This loss for the right words was what I had for Will Schwalbe’s memoir, The End of Your Life Book Club. I rarely read nonfiction yet I found myself racing through the book’s 300-plus pages.
In this memoir, Will Schwalbe chronicles the months when his mother, Mary Anne, was diagnosed with stage 4 pancreatic cancer until her death less than 2 years later. Mary Anne was an extraordinary presence in Will’s life. Born in the 30’s, she was an active player in women’s movements towards empowerment. She went on to serve in universities and humanitarian missions where she particularly championed the cause of refugees. At the core of her extraordinary life were her faith, her ability to connect with people, and her deep love of books.
Looking for something valuable to do while going through with the chemo sessions, Will and Mary Anne began their two-member book club. The book they read and share became the centerpieces of conversations. The characters, events, and passages from the book they’ve just finished became anchors as they reflect on every person’s purpose for his community and for himself. They didn’t know how much time they’ve got. While the medicines had been remarkable in slowing down the disease, Mary Anne endured longer than most cancer patients because of her courage and will to continue making a difference. No disease could slow her down in building her library for Afghanistan among other advocacies, large and small.

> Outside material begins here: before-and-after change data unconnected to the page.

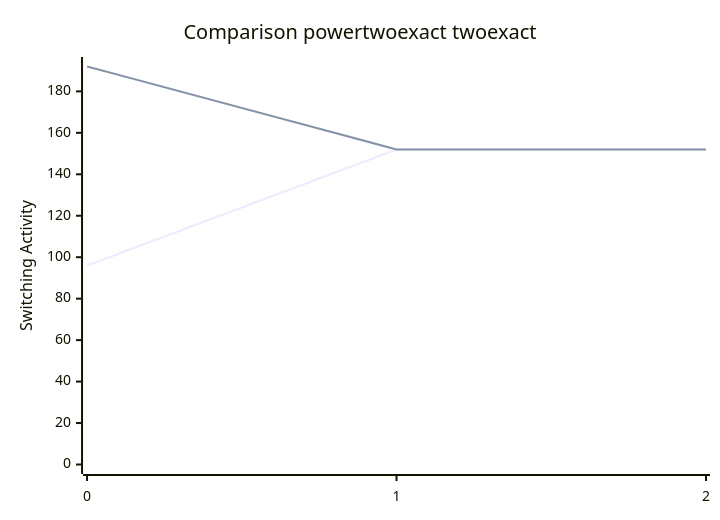
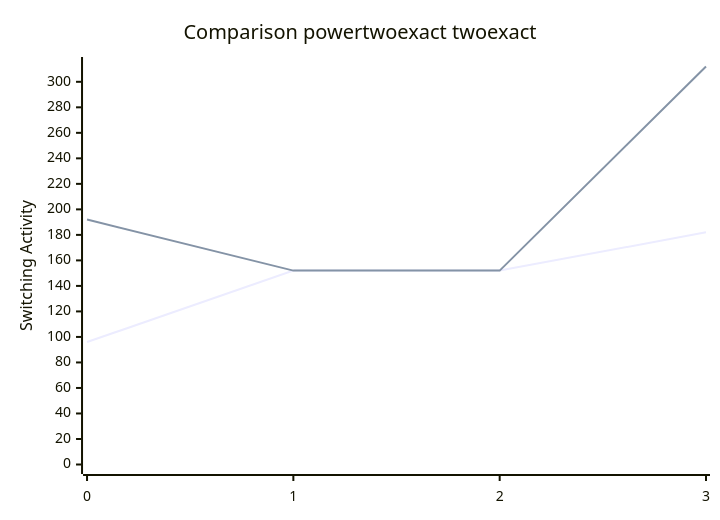
One commit to FeldmeierMichael/Exact-Power-Synthesis changed the diagram in benchmark.md. Above: the diagram before and after it, drawn with Mermaid. The commit also changed other lines of this file and 2 other files, not shown here.

````diff
--- a/benchmark.md
+++ b/benchmark.md
@@ -17,8 +19,8 @@
 ```mermaid
 xychart-beta
     title "Comparison powertwoexact twoexact"
-    x-axis [0, 1, 2]
-    y-axis "Switching Activity" 0-->192
-    line [96, 152, 152]
-    line [192, 152, 152]
+    x-axis [0, 1, 2, 3]
+    y-axis "Switching Activity" 0-->312
+    line [96, 152, 152, 182]
+    line [192, 152, 152, 312]
 ```
````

The End of Your Life Book Club gives a good list of books across genres to discover and re-discover. These are testaments to the enduring power of books to expand our horizon, teach us kindness, and affirm our purpose in this life. One of the books quoted in this memoir is Marilynne Robinson’s Gilead. Mary Anne quotes that each time when you encounter another person, when you have dealings with anyone at all, you must think: What is the Lord asking of me in this moment, in this situation?
Beyond the books, this memoir is also about a son’s relationship with his mother. Admittedly, the last hundred pages made me long for the presence of my mother who is miles away in Cebu. The memoir has a lonely quality to it, which all the more made me more grateful to my mother and to life so far. There is so much love between Will and Mary Anne, an emotion that grows more familiar and unbreakable to me.
There are books that I go back to at different stages of life. This is going to be one of those books. As I don’t have all the words to show my appreciation for this splendid piece of literature, perhaps I can encourage you, my friends, to read this, own this, and share this. There is so much beauty in this memoir.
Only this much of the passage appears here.